[Source records]

----

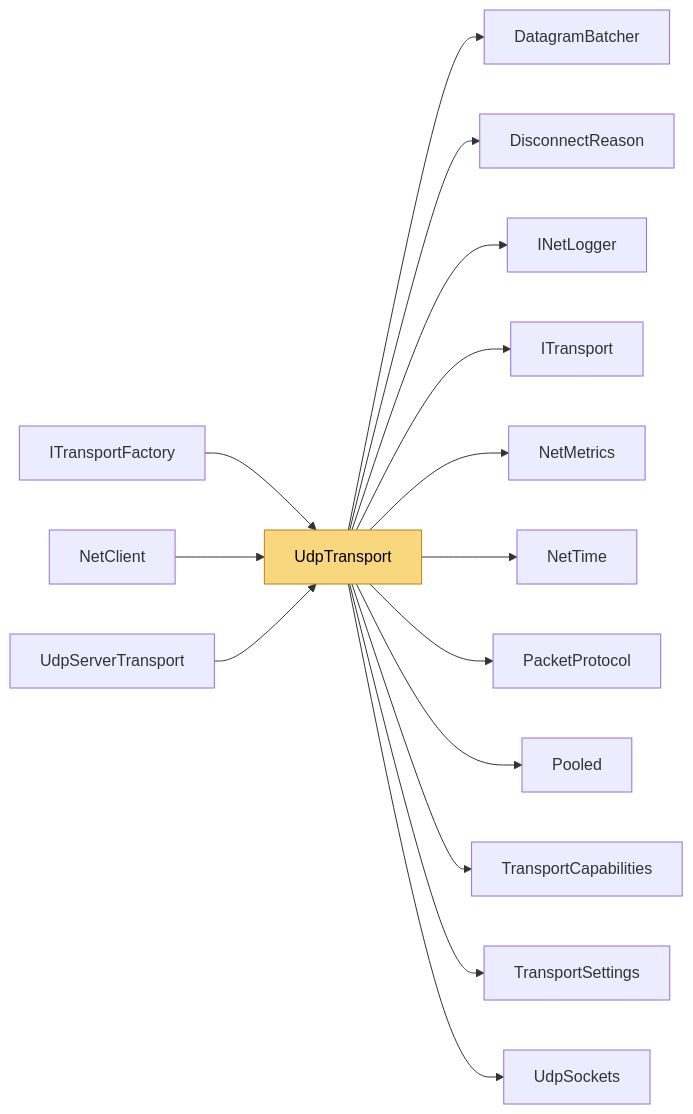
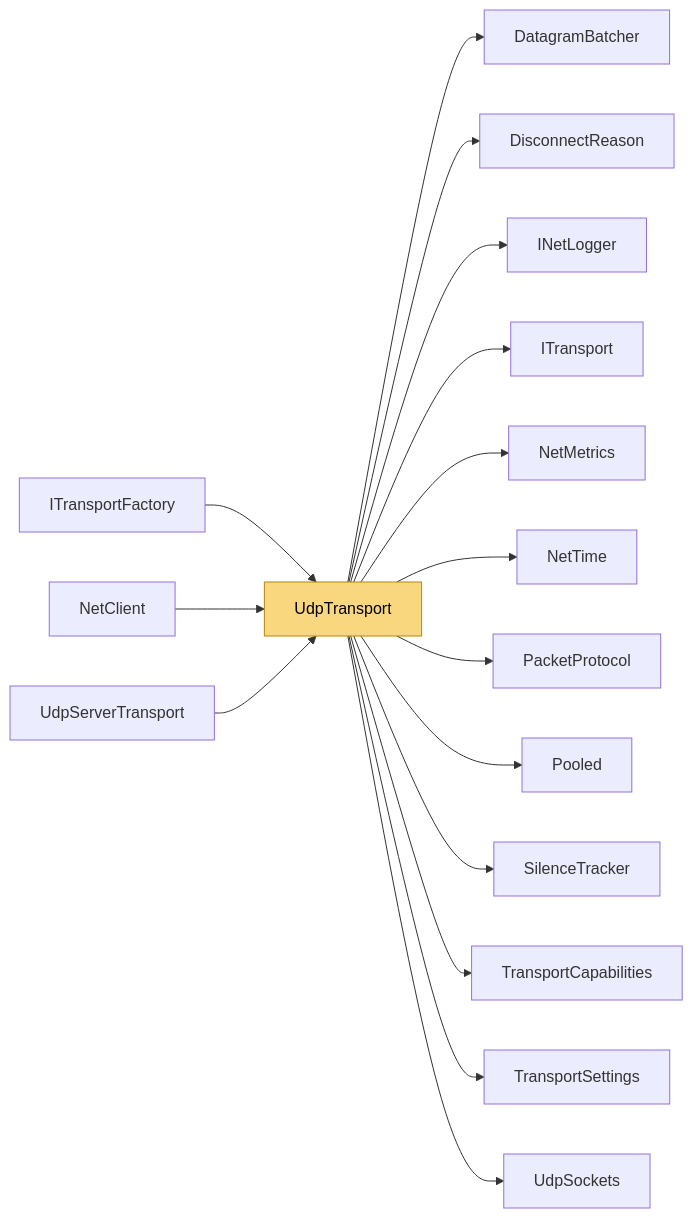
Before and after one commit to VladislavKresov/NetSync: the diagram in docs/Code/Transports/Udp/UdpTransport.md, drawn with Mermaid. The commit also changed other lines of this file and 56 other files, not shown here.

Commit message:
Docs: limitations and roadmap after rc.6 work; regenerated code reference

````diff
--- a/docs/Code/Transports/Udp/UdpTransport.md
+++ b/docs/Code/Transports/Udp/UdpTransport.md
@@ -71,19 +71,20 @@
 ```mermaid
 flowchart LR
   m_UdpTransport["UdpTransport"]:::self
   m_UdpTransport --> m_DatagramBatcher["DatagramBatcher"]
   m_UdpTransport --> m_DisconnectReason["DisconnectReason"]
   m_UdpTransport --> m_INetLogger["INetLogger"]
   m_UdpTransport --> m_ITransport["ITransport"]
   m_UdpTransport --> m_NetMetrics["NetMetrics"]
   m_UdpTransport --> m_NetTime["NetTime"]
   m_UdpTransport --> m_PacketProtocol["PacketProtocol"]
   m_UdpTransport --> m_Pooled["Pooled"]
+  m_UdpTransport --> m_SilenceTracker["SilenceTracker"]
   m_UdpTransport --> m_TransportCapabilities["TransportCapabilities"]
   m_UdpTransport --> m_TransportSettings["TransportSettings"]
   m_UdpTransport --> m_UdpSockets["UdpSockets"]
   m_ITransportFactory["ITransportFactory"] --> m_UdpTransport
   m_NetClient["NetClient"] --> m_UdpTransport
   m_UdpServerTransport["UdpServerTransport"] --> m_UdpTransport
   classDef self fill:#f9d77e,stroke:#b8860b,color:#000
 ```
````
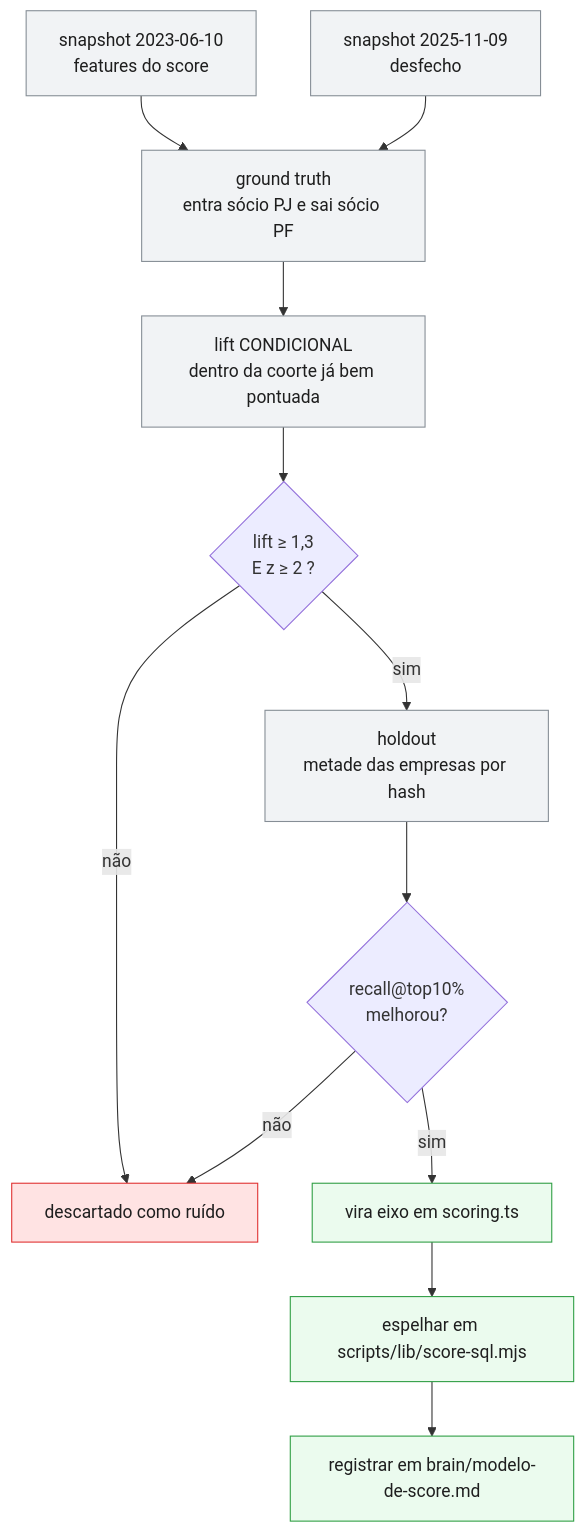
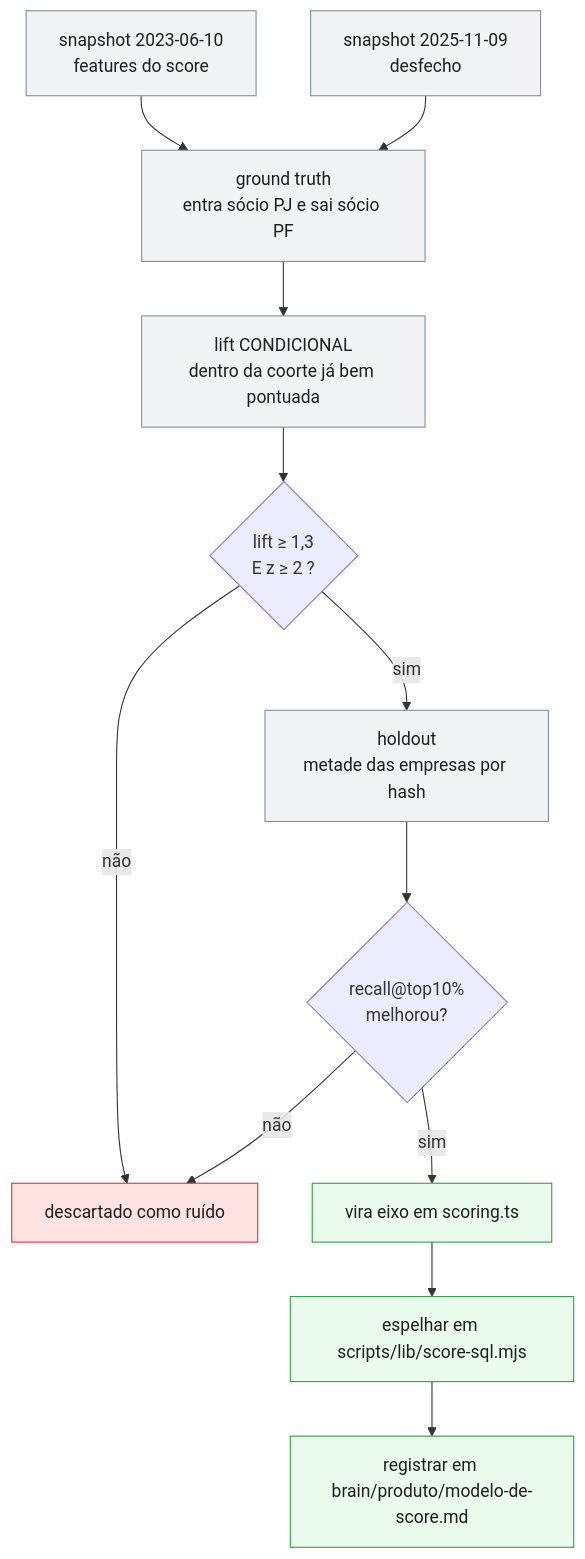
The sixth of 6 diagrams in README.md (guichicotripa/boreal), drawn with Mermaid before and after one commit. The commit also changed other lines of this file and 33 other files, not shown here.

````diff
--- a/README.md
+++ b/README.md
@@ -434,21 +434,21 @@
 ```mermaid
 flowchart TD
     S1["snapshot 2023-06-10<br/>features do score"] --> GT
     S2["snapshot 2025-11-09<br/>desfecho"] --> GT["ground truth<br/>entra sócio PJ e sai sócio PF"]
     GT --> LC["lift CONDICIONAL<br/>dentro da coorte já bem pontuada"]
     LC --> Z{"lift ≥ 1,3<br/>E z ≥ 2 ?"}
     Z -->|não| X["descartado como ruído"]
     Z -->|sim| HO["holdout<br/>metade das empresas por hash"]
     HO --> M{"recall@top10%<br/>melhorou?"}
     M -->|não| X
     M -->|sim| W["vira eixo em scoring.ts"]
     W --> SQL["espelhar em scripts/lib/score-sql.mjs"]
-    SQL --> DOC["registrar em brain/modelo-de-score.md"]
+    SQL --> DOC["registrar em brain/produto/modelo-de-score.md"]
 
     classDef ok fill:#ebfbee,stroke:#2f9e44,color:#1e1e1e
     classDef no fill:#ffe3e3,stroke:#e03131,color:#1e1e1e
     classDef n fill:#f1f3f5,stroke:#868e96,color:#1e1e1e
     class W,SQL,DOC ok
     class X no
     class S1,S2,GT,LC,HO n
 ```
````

----

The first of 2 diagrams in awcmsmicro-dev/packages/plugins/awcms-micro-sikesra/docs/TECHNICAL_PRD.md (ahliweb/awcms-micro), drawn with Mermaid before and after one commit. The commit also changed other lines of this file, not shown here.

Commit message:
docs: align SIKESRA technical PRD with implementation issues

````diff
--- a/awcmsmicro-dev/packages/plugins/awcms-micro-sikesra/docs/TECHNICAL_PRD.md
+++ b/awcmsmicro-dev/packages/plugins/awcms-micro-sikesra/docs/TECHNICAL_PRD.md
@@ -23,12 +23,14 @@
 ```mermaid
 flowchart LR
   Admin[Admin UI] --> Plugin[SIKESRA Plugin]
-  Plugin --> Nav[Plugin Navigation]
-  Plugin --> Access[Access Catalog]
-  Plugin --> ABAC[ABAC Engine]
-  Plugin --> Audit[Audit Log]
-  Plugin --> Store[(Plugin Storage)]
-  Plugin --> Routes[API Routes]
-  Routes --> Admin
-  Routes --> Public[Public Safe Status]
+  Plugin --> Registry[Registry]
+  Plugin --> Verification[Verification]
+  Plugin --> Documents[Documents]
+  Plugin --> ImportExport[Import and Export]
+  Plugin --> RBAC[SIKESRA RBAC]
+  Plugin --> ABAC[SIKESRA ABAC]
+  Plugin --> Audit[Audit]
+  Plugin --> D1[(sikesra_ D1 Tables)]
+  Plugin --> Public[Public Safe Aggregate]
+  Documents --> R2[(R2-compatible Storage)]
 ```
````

----

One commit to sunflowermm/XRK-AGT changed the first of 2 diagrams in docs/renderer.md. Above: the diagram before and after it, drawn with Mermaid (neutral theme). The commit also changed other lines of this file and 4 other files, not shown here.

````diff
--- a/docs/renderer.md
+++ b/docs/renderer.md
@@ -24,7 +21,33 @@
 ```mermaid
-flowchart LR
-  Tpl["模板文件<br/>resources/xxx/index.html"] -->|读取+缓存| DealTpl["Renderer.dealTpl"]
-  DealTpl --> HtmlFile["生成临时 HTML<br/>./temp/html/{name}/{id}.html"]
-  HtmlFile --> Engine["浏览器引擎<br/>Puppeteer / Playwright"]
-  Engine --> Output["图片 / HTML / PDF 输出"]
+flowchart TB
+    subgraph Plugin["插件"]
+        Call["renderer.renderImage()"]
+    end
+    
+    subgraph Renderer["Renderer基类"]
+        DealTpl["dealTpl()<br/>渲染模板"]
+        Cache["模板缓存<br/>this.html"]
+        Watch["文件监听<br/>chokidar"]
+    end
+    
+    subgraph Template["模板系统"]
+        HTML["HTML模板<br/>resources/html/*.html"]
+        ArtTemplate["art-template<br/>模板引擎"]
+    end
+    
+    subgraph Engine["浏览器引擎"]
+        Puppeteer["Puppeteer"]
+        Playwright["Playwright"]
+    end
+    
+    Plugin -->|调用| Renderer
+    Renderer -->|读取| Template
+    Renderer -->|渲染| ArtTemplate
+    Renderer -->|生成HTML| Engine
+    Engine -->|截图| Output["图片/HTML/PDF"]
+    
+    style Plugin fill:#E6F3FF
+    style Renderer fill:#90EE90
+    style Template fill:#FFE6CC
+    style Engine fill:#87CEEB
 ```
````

----

- [Problem details]: All that is required is the number of lines in the data above that contain the word "with".

- [Output for this exercise]: 5